### Problem description
Work through the records that follow and return each line containing the word "href".

### Data for analysis

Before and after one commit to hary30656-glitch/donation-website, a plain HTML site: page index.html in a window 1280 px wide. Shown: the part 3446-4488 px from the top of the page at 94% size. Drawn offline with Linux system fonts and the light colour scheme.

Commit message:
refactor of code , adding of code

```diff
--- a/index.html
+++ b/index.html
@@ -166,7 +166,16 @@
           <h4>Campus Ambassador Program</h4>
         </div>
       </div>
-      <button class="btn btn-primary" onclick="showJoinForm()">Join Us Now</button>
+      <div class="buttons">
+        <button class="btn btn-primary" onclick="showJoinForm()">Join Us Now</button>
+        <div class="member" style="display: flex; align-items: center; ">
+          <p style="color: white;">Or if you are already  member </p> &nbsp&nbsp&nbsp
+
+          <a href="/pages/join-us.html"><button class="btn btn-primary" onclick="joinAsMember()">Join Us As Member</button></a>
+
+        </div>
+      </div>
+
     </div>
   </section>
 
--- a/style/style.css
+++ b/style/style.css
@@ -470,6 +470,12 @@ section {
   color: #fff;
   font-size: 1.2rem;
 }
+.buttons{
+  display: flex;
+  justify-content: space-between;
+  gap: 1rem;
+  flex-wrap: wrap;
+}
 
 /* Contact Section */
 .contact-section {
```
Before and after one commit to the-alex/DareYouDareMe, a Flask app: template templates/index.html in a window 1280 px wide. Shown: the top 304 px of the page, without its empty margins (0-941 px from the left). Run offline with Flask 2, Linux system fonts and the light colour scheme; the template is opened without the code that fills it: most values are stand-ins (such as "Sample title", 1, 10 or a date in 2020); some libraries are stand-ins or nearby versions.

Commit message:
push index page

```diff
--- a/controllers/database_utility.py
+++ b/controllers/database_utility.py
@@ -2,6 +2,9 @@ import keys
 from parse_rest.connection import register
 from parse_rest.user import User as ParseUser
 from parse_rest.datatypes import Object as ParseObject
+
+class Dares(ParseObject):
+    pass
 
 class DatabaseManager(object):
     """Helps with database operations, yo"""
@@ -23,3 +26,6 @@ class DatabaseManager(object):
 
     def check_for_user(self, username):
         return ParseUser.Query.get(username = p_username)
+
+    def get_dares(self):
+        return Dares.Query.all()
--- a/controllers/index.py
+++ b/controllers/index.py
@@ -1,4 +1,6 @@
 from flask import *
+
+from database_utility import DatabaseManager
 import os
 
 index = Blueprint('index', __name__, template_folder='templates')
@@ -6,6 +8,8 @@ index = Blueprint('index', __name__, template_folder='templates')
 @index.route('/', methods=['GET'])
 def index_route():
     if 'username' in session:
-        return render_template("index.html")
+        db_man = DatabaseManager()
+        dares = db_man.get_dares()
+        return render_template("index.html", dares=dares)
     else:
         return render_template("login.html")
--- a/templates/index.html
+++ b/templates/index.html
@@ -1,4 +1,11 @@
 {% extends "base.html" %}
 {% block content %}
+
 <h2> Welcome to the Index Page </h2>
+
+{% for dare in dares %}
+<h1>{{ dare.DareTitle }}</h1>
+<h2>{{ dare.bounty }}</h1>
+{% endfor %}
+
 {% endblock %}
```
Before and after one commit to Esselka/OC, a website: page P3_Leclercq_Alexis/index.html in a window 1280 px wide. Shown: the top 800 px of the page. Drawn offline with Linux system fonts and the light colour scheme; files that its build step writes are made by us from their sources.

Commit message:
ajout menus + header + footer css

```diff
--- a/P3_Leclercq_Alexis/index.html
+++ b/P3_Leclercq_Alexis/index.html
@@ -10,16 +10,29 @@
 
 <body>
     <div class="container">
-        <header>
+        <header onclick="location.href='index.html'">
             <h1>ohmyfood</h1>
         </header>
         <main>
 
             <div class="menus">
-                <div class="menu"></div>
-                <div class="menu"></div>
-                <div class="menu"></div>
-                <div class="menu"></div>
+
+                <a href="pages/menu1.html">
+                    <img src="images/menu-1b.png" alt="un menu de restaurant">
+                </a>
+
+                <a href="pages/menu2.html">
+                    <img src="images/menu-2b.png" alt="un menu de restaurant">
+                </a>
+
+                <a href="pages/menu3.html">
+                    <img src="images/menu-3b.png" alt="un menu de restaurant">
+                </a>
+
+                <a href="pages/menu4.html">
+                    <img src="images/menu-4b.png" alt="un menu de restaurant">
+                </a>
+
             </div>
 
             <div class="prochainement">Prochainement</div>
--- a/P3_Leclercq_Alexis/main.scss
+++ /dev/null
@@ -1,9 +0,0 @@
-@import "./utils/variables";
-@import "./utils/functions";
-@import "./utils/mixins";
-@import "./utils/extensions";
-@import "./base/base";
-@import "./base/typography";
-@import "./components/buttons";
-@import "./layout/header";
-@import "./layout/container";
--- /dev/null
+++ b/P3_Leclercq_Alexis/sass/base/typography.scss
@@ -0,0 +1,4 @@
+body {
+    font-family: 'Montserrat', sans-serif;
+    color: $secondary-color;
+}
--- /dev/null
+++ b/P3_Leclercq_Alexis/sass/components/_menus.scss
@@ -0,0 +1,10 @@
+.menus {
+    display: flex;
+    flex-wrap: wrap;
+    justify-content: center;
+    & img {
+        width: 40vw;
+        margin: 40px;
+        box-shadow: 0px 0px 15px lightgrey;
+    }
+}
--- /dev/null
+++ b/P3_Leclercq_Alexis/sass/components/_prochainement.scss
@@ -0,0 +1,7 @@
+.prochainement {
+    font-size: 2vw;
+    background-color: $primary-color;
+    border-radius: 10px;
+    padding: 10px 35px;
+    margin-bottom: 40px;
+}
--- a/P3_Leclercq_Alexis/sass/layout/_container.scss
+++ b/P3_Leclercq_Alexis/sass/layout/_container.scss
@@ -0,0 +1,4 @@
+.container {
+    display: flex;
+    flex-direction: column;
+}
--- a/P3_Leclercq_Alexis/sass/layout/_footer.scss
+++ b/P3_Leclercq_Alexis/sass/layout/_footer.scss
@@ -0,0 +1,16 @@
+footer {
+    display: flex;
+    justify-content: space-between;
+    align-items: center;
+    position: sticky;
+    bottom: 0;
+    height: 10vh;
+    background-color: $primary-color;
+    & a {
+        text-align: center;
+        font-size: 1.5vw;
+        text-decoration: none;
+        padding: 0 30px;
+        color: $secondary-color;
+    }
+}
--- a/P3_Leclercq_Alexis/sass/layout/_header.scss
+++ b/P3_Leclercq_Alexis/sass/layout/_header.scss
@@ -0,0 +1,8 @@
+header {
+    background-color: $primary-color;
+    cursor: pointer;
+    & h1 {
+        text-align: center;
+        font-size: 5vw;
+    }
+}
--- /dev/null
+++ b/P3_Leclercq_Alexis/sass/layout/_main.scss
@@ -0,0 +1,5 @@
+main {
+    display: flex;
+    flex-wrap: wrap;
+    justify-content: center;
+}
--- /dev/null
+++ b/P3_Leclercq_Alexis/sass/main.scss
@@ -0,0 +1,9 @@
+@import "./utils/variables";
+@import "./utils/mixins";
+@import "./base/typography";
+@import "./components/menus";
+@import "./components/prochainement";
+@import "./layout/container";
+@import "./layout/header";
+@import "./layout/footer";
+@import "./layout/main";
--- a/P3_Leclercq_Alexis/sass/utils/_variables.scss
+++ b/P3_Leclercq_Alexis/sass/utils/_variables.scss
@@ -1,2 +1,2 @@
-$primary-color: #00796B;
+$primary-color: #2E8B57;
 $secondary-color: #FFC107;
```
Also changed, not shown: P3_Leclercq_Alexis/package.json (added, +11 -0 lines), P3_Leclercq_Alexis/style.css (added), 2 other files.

### Answer to the problem
+          <a href="/pages/join-us.html"><button class="btn btn-primary" onclick="joinAsMember()">Join Us As Member</button></a>
+        <header onclick="location.href='index.html'">
+                <a href="pages/menu1.html">
+                <a href="pages/menu2.html">
+                <a href="pages/menu3.html">
+                <a href="pages/menu4.html">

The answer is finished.